#### Web page edit records
==================================================

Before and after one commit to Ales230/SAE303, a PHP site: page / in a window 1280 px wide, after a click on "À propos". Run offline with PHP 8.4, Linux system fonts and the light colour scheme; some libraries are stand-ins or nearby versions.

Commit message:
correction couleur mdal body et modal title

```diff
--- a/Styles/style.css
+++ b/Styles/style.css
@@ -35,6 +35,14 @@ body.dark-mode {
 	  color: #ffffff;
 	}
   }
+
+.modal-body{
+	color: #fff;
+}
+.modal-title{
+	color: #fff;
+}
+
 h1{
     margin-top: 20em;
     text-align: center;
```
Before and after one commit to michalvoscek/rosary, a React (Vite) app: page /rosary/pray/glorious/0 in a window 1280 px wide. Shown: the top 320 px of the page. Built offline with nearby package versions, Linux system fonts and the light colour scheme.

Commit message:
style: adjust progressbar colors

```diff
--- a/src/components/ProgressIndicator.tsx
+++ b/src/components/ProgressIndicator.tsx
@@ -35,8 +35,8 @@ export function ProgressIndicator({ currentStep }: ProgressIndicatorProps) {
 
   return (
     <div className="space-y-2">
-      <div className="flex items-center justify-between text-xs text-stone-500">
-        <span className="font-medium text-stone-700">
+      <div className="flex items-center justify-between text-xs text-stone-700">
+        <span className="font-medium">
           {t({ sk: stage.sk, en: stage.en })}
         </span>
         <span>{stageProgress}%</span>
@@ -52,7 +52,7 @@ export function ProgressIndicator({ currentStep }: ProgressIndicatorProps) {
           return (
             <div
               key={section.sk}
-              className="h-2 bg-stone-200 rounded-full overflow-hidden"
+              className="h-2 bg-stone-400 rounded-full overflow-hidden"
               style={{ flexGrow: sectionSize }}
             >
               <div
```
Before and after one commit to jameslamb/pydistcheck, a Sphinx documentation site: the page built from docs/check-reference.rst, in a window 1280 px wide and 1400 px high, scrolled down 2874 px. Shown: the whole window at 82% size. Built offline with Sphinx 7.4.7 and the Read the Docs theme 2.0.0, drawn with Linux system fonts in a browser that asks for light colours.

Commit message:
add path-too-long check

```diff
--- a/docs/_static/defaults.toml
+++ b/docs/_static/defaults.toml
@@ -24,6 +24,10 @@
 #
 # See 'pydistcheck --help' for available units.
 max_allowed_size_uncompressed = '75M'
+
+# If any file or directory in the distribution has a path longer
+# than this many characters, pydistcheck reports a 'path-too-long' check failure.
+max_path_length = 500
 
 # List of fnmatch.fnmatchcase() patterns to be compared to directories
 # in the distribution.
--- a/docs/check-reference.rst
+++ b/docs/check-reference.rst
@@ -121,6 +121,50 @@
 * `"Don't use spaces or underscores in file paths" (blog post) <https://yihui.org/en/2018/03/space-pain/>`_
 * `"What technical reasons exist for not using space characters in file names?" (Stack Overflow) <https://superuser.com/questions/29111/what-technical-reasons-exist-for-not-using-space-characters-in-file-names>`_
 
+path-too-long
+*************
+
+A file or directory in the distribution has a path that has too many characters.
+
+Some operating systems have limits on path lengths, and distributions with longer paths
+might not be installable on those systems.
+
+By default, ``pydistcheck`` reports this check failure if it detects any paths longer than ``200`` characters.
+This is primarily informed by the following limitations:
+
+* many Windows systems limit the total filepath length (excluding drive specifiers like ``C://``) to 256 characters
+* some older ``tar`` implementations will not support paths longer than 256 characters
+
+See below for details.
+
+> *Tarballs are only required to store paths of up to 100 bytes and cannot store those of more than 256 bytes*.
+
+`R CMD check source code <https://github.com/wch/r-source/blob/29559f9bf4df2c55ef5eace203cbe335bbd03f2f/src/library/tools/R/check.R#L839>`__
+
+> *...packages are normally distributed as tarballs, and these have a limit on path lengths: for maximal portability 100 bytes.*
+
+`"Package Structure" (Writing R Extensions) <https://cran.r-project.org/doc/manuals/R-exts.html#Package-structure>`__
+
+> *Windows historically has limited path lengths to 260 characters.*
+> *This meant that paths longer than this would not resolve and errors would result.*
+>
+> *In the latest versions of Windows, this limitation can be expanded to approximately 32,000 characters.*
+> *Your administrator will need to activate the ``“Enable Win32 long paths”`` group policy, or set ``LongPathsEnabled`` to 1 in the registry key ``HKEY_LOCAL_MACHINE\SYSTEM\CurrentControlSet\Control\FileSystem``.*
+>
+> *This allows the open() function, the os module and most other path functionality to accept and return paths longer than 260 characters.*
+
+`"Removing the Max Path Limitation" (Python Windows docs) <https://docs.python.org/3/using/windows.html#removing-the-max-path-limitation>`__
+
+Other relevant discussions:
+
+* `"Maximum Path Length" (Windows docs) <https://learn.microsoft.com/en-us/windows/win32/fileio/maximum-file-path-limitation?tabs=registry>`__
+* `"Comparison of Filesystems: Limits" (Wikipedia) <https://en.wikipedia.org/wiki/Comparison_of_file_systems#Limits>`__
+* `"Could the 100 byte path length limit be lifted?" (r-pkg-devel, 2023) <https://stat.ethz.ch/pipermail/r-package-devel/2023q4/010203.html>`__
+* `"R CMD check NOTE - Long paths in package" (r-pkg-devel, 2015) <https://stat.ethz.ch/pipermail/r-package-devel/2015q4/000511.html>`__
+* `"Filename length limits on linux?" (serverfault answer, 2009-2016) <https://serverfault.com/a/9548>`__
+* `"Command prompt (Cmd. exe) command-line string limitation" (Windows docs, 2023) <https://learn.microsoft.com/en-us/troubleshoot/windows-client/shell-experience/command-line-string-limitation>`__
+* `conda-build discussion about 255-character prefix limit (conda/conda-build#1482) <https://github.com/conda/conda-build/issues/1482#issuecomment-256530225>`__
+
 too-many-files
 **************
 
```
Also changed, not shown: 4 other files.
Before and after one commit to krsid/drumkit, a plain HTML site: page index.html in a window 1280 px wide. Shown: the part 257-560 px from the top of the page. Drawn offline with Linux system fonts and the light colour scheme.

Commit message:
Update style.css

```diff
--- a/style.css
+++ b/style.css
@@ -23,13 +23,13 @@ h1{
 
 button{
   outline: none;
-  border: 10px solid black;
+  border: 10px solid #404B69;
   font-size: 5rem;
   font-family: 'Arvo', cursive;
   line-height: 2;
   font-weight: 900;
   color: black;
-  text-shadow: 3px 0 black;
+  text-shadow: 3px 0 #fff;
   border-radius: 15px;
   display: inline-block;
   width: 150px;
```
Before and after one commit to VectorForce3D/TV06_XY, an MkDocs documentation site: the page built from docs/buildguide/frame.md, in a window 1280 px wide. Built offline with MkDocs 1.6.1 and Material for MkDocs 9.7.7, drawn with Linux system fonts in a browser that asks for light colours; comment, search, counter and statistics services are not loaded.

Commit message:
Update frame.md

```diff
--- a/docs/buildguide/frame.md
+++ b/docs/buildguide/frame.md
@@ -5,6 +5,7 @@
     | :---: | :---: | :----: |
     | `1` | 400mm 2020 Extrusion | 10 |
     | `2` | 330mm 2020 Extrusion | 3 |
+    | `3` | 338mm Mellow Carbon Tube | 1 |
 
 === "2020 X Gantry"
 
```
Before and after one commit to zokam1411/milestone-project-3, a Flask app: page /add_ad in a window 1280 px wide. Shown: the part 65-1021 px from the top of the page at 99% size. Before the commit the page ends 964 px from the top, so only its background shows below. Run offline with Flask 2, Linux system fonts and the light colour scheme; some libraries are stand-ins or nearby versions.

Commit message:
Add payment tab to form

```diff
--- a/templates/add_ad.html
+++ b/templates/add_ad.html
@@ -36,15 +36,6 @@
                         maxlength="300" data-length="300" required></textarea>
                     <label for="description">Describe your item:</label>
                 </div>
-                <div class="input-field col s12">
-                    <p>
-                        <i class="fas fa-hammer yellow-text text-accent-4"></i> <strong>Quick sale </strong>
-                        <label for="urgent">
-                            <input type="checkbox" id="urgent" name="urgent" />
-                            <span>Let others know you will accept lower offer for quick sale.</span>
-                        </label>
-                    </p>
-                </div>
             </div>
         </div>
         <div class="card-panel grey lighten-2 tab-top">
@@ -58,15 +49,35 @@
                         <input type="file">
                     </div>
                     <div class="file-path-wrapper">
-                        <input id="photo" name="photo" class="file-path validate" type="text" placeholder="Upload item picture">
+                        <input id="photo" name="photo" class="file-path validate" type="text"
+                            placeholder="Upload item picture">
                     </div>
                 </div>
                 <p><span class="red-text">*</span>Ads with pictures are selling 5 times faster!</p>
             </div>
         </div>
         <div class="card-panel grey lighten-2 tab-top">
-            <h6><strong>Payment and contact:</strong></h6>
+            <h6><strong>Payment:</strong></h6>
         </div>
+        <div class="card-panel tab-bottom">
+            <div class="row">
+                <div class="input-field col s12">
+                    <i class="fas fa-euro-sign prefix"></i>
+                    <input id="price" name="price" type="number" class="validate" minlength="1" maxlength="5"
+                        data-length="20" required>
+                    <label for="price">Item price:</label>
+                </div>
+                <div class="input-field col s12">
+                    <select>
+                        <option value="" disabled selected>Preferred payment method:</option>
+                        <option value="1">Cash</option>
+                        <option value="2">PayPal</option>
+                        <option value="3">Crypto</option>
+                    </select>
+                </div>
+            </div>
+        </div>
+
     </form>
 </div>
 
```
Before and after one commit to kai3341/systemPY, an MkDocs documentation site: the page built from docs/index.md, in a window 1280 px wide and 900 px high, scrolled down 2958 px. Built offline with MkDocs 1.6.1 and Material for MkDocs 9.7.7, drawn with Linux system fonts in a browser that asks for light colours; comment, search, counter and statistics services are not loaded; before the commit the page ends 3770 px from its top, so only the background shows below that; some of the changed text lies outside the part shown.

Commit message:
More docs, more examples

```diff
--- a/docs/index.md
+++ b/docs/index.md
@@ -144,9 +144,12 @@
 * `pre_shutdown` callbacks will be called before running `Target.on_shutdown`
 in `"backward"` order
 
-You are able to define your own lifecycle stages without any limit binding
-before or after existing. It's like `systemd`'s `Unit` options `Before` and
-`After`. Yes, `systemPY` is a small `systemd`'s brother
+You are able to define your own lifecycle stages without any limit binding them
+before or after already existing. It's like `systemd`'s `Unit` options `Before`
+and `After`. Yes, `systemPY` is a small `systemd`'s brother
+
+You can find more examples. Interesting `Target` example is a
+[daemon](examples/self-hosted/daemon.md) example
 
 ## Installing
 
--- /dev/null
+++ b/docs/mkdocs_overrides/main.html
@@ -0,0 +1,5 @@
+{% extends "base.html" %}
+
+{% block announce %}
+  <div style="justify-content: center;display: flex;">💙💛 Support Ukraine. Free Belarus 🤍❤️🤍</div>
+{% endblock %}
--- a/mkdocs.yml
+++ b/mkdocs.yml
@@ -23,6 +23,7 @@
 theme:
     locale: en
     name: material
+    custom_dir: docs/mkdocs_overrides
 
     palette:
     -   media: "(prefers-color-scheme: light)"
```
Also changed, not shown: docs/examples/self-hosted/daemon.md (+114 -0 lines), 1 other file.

==================================================

Show every line from the entries that includes the word "modal".

#### Response
correction couleur mdal body et modal title
+.modal-body{
+.modal-title{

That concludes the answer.